DATASET EXTRACT ::
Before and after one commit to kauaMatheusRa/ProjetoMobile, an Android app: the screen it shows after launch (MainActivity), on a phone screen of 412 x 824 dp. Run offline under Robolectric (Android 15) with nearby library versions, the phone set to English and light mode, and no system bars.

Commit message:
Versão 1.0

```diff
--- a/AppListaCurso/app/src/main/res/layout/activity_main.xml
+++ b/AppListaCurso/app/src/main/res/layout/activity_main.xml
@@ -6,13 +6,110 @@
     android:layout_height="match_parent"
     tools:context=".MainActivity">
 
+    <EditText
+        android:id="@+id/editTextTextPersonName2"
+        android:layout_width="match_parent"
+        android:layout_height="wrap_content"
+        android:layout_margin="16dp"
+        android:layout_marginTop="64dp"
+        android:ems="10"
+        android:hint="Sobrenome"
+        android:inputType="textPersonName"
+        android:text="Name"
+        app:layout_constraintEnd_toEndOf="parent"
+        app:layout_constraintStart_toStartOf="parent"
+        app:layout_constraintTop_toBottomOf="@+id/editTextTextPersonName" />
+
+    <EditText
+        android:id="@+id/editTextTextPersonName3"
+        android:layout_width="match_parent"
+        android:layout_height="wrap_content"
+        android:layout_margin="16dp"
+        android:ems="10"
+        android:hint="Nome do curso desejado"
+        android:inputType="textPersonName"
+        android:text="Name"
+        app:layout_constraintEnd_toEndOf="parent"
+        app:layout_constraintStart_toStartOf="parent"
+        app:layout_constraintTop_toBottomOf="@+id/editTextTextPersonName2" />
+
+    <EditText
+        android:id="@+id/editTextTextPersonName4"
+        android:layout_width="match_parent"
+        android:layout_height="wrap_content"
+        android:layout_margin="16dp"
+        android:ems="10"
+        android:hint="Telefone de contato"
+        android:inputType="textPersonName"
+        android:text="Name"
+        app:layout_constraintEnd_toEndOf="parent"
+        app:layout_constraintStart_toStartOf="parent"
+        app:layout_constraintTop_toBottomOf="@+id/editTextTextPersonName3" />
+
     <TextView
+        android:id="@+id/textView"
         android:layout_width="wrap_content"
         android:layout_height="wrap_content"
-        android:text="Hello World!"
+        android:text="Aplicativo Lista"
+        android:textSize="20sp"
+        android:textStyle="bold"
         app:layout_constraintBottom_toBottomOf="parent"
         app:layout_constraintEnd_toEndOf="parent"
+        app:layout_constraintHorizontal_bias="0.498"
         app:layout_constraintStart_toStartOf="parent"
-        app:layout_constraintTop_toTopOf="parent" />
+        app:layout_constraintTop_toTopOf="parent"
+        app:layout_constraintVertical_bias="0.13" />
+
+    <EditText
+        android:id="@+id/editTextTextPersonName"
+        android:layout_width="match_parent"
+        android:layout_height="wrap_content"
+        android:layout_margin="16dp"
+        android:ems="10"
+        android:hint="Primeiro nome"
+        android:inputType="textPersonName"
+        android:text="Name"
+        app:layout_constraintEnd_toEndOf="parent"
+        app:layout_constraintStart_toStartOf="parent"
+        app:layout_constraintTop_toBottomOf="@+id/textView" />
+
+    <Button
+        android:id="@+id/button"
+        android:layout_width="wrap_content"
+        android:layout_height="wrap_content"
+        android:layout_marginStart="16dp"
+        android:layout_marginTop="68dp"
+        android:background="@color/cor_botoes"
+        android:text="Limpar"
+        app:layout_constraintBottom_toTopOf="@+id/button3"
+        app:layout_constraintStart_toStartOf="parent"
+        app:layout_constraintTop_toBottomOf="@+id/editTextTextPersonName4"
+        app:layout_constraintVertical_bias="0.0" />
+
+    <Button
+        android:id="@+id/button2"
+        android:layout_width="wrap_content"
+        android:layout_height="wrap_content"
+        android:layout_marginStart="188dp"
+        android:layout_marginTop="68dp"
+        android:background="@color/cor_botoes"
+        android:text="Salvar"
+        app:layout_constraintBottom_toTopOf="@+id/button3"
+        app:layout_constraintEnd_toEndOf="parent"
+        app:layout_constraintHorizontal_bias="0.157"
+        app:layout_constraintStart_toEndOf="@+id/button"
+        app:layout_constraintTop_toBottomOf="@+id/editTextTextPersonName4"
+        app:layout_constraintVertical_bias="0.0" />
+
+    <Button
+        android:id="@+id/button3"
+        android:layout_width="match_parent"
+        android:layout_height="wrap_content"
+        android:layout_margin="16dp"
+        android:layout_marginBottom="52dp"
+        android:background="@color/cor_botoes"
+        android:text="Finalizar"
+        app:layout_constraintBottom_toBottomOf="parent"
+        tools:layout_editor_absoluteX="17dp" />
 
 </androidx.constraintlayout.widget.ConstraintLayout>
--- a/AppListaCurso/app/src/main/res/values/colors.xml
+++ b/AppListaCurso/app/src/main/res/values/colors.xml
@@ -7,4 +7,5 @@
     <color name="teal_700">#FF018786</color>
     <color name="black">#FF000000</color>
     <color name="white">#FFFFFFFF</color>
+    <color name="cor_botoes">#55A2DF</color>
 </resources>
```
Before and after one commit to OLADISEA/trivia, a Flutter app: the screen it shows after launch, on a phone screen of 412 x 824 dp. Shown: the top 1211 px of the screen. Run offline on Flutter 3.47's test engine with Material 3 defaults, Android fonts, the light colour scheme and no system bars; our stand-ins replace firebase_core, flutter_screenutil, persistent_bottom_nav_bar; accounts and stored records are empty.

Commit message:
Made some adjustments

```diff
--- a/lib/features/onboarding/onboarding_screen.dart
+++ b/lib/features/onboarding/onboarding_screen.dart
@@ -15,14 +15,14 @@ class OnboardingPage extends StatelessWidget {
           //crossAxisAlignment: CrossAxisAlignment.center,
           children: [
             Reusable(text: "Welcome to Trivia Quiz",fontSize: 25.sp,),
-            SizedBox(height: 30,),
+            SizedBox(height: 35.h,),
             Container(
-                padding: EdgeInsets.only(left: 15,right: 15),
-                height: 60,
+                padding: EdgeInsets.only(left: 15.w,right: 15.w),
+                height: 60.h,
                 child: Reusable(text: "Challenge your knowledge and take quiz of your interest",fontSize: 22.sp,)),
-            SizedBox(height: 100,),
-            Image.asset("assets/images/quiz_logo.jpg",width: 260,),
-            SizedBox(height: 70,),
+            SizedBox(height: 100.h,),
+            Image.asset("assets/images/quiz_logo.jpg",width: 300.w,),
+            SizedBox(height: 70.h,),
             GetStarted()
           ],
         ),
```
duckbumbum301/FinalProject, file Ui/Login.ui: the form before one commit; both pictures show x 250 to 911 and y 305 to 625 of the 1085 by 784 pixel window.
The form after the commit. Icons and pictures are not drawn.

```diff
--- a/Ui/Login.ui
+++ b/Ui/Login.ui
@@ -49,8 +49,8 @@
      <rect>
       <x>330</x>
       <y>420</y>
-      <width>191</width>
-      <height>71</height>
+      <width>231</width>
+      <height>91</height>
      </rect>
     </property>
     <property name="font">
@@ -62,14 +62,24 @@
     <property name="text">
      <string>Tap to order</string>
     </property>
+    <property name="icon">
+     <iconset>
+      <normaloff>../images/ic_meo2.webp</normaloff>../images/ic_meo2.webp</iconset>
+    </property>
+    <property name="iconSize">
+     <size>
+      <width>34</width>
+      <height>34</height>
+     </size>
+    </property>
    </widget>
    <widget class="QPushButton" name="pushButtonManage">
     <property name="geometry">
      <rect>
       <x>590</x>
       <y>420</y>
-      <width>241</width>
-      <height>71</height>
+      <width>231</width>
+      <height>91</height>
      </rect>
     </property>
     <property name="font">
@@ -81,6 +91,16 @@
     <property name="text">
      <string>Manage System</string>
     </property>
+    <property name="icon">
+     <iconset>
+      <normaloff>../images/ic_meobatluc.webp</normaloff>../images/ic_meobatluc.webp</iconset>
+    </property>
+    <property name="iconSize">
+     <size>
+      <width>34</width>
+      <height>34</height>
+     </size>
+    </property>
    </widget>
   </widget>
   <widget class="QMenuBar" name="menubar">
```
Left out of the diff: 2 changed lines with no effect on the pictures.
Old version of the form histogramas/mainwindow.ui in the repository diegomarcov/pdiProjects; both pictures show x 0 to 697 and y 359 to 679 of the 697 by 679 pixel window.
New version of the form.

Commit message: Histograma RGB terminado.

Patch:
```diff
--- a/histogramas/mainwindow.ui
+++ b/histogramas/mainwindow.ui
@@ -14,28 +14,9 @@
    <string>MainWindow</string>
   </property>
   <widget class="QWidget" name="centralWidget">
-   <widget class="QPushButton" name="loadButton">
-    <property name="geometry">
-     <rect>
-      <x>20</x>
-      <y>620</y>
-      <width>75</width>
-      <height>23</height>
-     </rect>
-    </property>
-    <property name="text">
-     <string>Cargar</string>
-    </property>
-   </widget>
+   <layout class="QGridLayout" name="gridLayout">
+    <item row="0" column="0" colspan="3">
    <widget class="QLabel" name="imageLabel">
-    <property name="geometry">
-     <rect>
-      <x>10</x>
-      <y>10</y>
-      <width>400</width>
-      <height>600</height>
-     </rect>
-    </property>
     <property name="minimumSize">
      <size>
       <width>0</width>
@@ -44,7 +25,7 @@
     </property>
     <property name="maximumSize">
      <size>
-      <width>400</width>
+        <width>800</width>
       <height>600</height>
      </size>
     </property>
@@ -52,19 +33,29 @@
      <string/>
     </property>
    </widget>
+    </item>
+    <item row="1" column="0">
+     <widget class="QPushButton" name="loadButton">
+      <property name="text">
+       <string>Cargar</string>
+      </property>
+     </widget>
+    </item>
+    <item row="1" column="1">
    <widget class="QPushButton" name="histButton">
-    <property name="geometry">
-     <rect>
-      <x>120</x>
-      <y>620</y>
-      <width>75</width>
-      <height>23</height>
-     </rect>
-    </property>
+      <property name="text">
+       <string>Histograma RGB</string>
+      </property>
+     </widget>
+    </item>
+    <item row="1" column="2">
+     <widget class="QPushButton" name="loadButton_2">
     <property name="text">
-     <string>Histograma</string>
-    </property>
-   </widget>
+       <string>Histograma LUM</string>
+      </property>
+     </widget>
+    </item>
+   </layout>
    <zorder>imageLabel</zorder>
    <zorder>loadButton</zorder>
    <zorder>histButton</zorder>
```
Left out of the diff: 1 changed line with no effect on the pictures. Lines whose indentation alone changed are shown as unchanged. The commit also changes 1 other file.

WHAT YOU NEED TO DO ::
Return only those lines of the records that contain the string "QPushButton".

EXERCISE OUTPUT ::
    <widget class="QPushButton" name="pushButtonManage">
-   <widget class="QPushButton" name="loadButton">
+     <widget class="QPushButton" name="loadButton">
    <widget class="QPushButton" name="histButton">
+     <widget class="QPushButton" name="loadButton_2">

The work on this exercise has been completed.